━━━━━ Input for this task
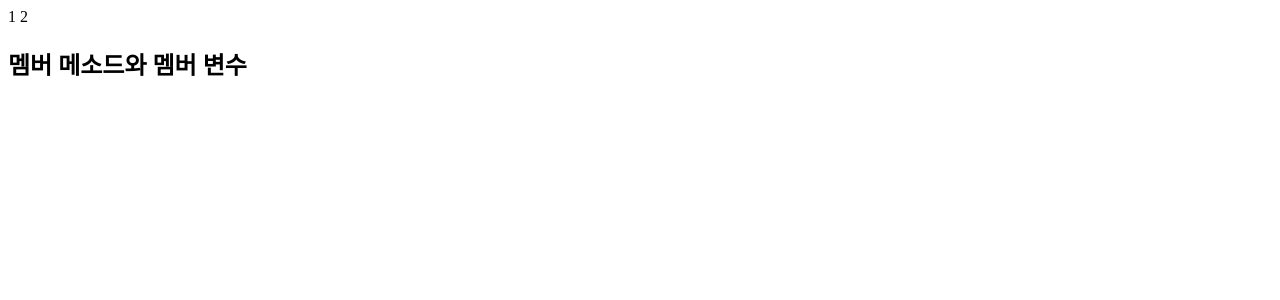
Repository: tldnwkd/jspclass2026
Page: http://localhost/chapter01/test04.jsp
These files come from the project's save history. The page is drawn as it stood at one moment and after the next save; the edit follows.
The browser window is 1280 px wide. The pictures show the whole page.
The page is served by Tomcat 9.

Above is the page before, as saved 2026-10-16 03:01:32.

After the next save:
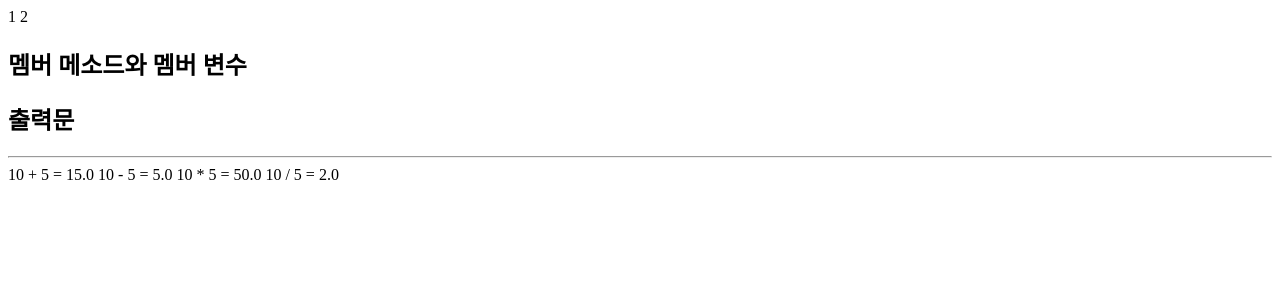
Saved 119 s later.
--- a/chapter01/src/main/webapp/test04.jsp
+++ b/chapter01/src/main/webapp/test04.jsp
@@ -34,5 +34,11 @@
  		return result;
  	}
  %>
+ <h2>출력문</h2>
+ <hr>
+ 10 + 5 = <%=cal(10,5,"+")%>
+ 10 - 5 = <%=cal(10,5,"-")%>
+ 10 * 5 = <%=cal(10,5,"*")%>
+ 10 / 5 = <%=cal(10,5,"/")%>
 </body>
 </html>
━━━━━━━━━━
▶ Problem requirements
Each line in which the string "webapp" is found must be copied from the data.

▶ Result of the exercise
--- a/chapter01/src/main/webapp/test04.jsp
+++ b/chapter01/src/main/webapp/test04.jsp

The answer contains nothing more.